Track meet scandal…

  • West Side High School’s track coach has resigned after admitting to falsifying the results of a track meet. NorthJersey.com

Student athletes…

  • The U.S. Soccer Foundation and the New York Red Bulls will build 20 mini soccer fields over the next five years at schools across the city, and will fund an after-school program. NJ.com, ROI-NJ.com
  • Players from the New York Giants gave advice to Newark student-athletes. TAPinto Newark

Charter commencement…

  • Mayor Baraka, who has called for a halt to charter-school expansion in Newark, will speak at University Heights Charter School’s eighth-grade graduation. TAPinto Newark

Student representatives…

  • Students have until midnight Tuesday to vote for their next representative on the Newark school board. Newark Public Schools

STEM week…

  • Newark middle-school students will spend this entire week working on one of two projects, “Ecosystems: Mystery at Loon Lake” or “Building a Lunar Colony,” as part of the district’s second annual “STEM Week” (an acronym for science, technology, engineering, and mathematics). i2 Learning

Star educators…

  • The district last week honored 66 “Teachers of the Year,” along with other exceptional school staffers, including guidance counselors, social workers, and community engagement specialists. Newark Public Schools

News from Trenton

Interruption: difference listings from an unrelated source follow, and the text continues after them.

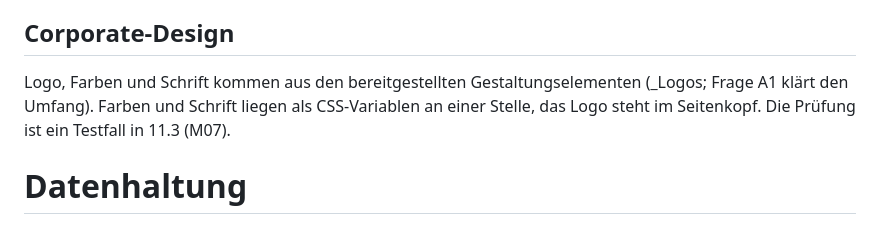
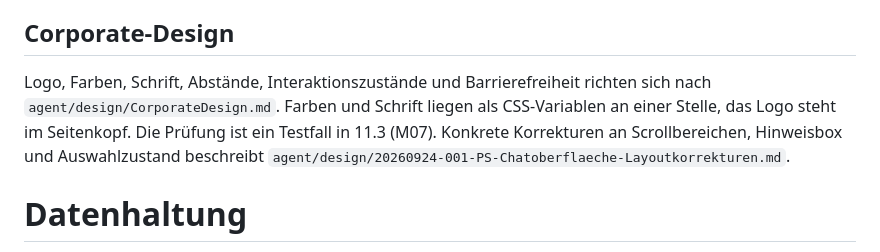
Before and after one commit to thedmo/CustomLocalAiFront, a Markdown page: agent/Design.md, the part around the change. GitHub-like rendering.

Commit message:
Umsetzungsauftrag Design ausformuliert

```diff
--- a/agent/Design.md
+++ b/agent/Design.md
@@ -406,7 +406,7 @@ Abbildung: Desktop während einer laufenden Antwort und Mobilansicht einer neuen
 
 ## Corporate-Design
 
-Logo, Farben und Schrift kommen aus den bereitgestellten Gestaltungselementen (\_Logos; Frage A1 klärt den Umfang). Farben und Schrift liegen als CSS-Variablen an einer Stelle, das Logo steht im Seitenkopf. Die Prüfung ist ein Testfall in 11.3 (M07).
+Logo, Farben, Schrift, Abstände, Interaktionszustände und Barrierefreiheit richten sich nach `agent/design/CorporateDesign.md`. Farben und Schrift liegen als CSS-Variablen an einer Stelle, das Logo steht im Seitenkopf. Die Prüfung ist ein Testfall in 11.3 (M07). Konkrete Korrekturen an Scrollbereichen, Hinweisbox und Auswahlzustand beschreibt `agent/design/20260924-001-PS-Chatoberflaeche-Layoutkorrekturen.md`.
 
 # Datenhaltung
 
```
Also changed, not shown: agent/design/20260924-001-PS-Chatoberflaeche-Layoutkorrekturen.md (added, +170 -0 lines), agent/design/CorporateDesign.md (added, +355 -0 lines).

Reporting on statewide education issues that matter for Newark.

School funding showdown…

  • Last Thursday, New Jersey’s most powerful state lawmaker, State Sen. Stephen Sweeney, threatened a government shutdown unless the state’s school-funding system is adjusted so that certain districts stop getting more than they’re owed while others get less. NJ.com, NJ Spotlight, Politico NJ
  • On Friday, Gov. Phil Murphy’s administration froze state spending and ordered departments to prepare for the possibility of a government shutdown following a contentious meeting between lawmakers and administration officials over the budget and Sweeney’s school-spending proposal. Politico NJ, NJ.com
  • Here’s a guide to the budget drama. NJ.com

Exit exams…

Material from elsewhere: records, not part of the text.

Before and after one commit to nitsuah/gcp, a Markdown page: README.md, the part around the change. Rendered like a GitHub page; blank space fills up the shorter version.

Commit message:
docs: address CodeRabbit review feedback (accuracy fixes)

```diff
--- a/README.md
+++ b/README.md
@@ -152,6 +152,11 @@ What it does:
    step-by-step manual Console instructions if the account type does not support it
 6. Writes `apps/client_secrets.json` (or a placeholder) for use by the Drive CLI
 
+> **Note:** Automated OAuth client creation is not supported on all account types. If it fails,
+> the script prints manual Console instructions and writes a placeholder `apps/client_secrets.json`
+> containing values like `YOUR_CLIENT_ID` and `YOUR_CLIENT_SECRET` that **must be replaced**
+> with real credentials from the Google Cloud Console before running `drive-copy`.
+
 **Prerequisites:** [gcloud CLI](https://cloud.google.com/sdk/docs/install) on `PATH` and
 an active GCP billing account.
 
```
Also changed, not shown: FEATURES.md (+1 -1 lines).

  • Districts across the state are scrambling to get 10th-graders to take a PARCC exam that many skipped after confusing state guidelines led many to believe they did not need to take the exam to graduate. NJ.com
  • Opinion: Meanwhile, the state is phasing in new rules that limit students’ ability to graduate without passing the PARCC tests; as a result, thousands of students may have trouble earning diplomas. NJ Spotlight

Teachers union scolding…

  • State lawmakers grilled leaders of New Jersey’s largest teachers union last week over hidden-camera videos appearing to show local union officials discussing protecting teachers accused of abusing students. NJ.com, NJ Spotlight

Spelling bee…

  • New Jersey students were tripped up by the words “gelinotte” and “paillasson” at last week’s national spelling bee. NJ.com

Extra credit

Want to showcase your school or an upcoming education event? Send me photos and details.

Students from Hawkins Street School performed for Newark teachers at the “Spring Colloquium” on Saturday.

Hundreds of educators attended the first-of-its-kind conference at the NJIT campus, which featured over 20 workshops led by Newark Public Schools teachers and administrators. The topics included how to reduce teacher bias, how to promote student activism, and how to use hip hop to teach literacy, among many others.

Interim Superintendent A. Robert Gregory, who came up with the idea for the colloquium, said Newark educators have already found effective solutions to many of the challenges they face in the classroom — now they just need to share those with one another.

“The solution does not have to come from Mars,” he said. “The solution is right here in the city.”